Copenhagen is a very exciting place right now, with many contrasts. One of the jewels of this beautiful city is Tivoli, a sort of “Disneyland in Las Vegas,” with lots of bright and colorful lights. I wonder what its carbon footprint is. Probably a lot less than it appears, due to the prevalence of wind energy here.
The Bella Center, the main site for COP15, is densely packed with people of unparalleled cultural and philosophical diversity and competing interests. A friend once told me that political negotiations get more vicious when the stakes are lower. Here, it is quite the opposite. The stakes are huge and there seems to be a lot of civility, even amongst demonstrators that abound in the streets (though they seem often outnumbered by a very polite and firm police force).
Every stakeholder wants to be at this table, but meaningful agreements seem distant right now, due to a tendency for individual national interests to prevail over common global interests. For example, Saudi Arabia is worried about loss of revenue in oil sales due to renewable energy initiatives, while Singapore worries about losing ship traffic if the North Pole becomes navigable as Arctic ice melts. The small Island Sate of Tuvalu has a more compelling case. Their highest elevation is 4m above sea level and they worry about being swallowed by the ocean. Tensions between China and the US (respectively ranked #1 and #2 in CO2 emissions) flared up last Friday, after China (who joined the G77 position to seek financial assistance to mitigate and adapt to climate change) was irritated by an American official who stated that the US is unlikely to provide financial assistance to them. Incidentally, the G77 is a group of predominantly Southern developing nations who at times seem to be headquartered at the tower of Babel.
It is Monday afternoon, and I am attending a plenary session for parties, where press and NGOs cannot get in. After one hour of relatively repetitive speeches by governmental bureaucrats, the president of the Maldives asked the chair woman to stop requesting for such long-winded statements as is customary in COP meetings, and break into smaller groups to get to work and reach an agreement within the next two days. This was a wakeup call since heads of state are coming in two days, and negotiations must be over before they arrive to bless or curse whatever is agreed upon.
The strategy by key players seems to favor picking up the low hanging fruit to gain momentum. As US Secretary of Energy, Stephen Chu said this morning, the North will insist on taking care that agreements do not result in a major slow down in global economy.
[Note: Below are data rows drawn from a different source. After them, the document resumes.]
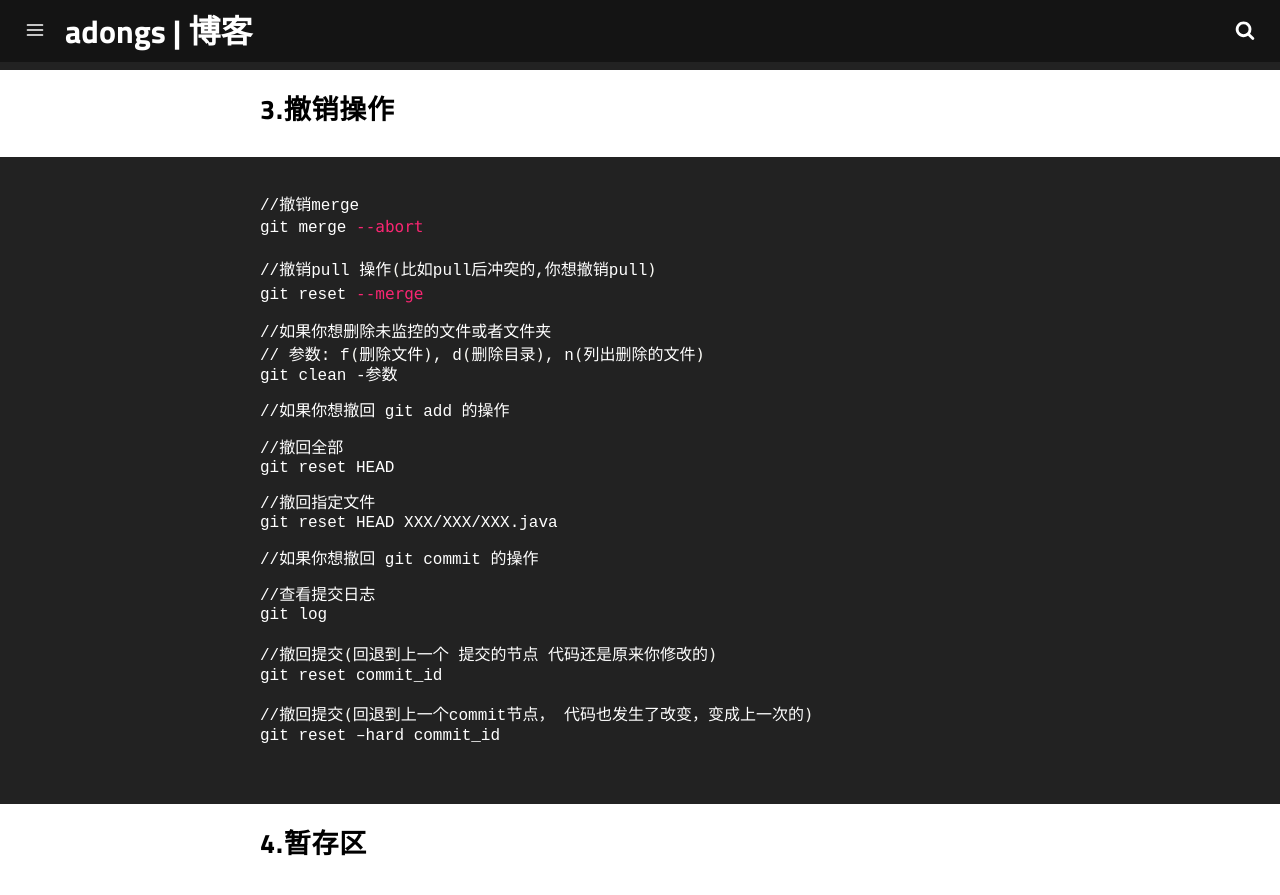
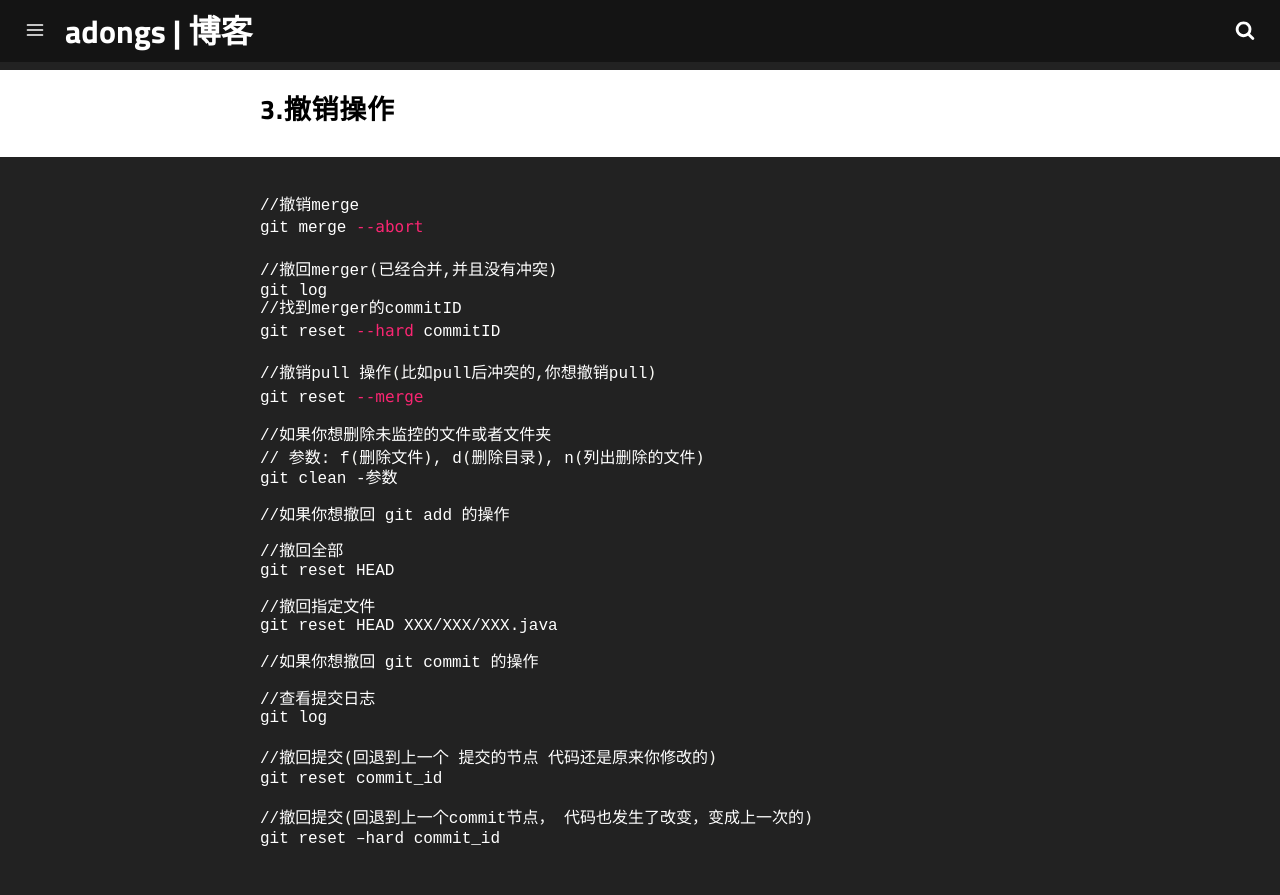
Before and after one commit to adongs/adongs.github.io, a Jekyll site: the page built from _posts/2018-05-21-git入门教学.md, in a window 1280 px wide and 900 px high, scrolled down 3366 px. Shown: the top 895 px of the window. Built offline with Jekyll 4.4.1, drawn with Linux system fonts in a browser that asks for light colours.

Commit message:
特性(博客):

```diff
--- a/_posts/2018-05-21-git入门教学.md
+++ b/_posts/2018-05-21-git入门教学.md
@@ -129,6 +129,11 @@ git push origin :refs/tags/标签名称
 //撤销merge
 git merge --abort
 
+//撤回merger(已经合并,并且没有冲突)
+git log
+//找到merger的commitID
+git reset --hard commitID
+
 //撤销pull 操作(比如pull后冲突的,你想撤销pull)
 git reset --merge
 
```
Thus, a radical and ingenious agreement is highly unlikely to emerge this week, but there are some positive trends emerging. Global awareness about climate change is gaining ground over denial–despite climategate.
There is also increasing recognition that whereas our desires and aspirations are boundless, our resources and assimilative capacity have limits. Thus, there is growing public pressure for urgent and decisive action that recognizes that we are all united by a common future. Unity is particularly important for the nations that are most vulnerable to climate change, so that they have a more compelling voice at the table as they negotiate for help to develop and implement tailored efforts to keep out of the menu. As the old adage says, you don’t get what you deserve. You get what you negotiate.
As for the developed countries, it is time to lead, follow, or go home.